GOAL OF THE EXERCISE: Each line of the listing below that includes "were" must be copied.

DATA PROVIDED:
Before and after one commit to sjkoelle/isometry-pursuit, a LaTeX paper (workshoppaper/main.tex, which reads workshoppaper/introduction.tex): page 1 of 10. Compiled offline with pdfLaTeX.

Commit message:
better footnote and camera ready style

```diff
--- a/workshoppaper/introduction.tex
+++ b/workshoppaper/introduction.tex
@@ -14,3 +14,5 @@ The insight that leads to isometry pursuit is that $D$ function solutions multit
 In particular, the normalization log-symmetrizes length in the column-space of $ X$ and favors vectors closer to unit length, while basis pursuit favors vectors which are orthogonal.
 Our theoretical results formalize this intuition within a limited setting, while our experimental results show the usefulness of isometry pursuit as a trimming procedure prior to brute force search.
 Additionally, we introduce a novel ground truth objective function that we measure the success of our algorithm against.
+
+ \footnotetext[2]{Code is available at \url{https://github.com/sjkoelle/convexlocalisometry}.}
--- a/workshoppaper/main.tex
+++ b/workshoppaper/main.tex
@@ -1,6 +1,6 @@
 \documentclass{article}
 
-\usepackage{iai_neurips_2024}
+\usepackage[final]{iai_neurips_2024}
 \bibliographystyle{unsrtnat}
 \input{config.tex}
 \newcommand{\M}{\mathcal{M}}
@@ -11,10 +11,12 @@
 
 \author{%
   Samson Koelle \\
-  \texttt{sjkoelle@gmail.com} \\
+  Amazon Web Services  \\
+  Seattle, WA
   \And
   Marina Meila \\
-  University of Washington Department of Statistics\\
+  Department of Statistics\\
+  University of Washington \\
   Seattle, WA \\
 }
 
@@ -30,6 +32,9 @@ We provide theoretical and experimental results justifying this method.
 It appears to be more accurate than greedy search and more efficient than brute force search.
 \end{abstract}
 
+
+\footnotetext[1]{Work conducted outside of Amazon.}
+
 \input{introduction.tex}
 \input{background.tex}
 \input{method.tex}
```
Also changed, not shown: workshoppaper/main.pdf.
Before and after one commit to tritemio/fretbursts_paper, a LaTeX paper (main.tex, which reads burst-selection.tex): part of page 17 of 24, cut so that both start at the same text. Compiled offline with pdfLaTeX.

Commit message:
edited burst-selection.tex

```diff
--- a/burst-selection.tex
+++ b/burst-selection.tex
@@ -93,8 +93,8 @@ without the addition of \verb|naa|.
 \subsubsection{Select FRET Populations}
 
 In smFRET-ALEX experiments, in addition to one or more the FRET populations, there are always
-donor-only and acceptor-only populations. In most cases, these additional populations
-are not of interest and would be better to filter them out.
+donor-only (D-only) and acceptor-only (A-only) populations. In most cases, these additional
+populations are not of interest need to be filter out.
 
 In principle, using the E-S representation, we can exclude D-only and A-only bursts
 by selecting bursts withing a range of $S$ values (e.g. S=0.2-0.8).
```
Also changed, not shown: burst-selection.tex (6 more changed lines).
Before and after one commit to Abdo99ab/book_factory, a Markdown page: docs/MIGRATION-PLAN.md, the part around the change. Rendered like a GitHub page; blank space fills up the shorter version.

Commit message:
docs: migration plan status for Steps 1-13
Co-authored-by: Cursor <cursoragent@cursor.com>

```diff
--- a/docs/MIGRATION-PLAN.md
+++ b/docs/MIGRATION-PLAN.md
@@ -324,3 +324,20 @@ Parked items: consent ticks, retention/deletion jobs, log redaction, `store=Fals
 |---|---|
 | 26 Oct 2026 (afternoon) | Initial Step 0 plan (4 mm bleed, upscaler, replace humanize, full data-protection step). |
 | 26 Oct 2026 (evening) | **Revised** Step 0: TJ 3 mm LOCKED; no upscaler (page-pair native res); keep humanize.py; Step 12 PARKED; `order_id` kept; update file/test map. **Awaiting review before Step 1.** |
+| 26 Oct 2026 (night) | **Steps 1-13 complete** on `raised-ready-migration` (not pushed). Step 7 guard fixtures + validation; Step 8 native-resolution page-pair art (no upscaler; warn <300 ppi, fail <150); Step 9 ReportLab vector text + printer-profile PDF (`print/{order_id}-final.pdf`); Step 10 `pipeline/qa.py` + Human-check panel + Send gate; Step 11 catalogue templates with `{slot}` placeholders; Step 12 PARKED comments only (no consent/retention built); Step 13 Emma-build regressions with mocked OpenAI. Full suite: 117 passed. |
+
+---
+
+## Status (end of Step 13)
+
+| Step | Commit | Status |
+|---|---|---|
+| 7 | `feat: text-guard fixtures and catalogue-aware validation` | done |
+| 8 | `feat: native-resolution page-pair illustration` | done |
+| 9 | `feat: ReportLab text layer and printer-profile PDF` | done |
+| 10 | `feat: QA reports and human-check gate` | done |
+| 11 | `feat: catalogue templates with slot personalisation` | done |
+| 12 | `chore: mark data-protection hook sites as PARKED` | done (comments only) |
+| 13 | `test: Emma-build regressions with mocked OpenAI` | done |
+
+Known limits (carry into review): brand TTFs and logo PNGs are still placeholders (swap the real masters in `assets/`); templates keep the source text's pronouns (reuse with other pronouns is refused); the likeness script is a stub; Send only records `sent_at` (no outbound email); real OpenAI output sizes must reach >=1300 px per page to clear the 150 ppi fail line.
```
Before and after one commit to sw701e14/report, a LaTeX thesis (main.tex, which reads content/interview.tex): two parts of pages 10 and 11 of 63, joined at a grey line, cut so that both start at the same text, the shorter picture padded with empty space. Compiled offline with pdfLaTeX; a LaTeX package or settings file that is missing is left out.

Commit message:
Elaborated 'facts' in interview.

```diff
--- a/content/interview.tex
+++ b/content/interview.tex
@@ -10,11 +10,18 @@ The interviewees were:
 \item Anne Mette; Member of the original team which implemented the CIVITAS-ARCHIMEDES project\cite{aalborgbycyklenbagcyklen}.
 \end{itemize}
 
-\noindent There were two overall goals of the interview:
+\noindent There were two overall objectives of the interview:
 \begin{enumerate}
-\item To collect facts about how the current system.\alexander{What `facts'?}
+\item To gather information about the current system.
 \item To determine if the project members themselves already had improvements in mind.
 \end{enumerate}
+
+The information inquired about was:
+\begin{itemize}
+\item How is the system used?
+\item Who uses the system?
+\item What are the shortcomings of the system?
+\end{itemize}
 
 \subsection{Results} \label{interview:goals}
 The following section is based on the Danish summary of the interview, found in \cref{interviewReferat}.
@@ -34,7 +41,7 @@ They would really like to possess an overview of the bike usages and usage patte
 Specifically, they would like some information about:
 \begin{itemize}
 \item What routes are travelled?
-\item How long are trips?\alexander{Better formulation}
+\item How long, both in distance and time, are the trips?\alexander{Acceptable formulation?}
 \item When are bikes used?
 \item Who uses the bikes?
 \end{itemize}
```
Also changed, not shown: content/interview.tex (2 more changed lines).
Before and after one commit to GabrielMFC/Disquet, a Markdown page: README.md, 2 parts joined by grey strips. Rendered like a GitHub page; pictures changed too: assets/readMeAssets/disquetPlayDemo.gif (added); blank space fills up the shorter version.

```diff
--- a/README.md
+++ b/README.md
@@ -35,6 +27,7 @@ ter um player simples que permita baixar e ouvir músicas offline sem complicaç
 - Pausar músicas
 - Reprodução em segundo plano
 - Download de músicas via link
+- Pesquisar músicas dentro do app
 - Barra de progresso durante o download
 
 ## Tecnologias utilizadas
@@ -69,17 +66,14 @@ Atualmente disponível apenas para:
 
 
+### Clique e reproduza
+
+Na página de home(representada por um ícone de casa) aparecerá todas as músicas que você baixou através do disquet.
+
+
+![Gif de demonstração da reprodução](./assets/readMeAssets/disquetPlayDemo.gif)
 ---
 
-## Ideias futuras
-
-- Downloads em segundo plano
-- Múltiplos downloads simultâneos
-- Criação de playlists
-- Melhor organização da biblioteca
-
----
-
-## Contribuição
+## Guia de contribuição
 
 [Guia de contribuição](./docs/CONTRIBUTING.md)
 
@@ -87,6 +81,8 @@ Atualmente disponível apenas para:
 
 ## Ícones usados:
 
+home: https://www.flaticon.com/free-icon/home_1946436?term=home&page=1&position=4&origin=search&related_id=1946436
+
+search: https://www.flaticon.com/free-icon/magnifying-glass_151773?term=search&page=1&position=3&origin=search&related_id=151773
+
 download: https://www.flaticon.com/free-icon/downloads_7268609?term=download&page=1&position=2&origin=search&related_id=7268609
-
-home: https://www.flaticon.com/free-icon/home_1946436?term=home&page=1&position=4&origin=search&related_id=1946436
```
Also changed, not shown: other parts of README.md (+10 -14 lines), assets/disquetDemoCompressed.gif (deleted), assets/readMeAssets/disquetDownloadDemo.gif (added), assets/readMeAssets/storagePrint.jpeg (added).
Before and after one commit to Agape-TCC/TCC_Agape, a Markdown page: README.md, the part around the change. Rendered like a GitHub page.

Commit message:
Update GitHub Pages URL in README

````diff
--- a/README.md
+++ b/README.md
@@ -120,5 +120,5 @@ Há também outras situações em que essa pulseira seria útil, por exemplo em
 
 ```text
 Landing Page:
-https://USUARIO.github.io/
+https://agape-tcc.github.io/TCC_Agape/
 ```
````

ANSWER TO THIS EXERCISE:
@@ -10,11 +10,18 @@ The interviewees were:
-\noindent There were two overall goals of the interview:
+\noindent There were two overall objectives of the interview:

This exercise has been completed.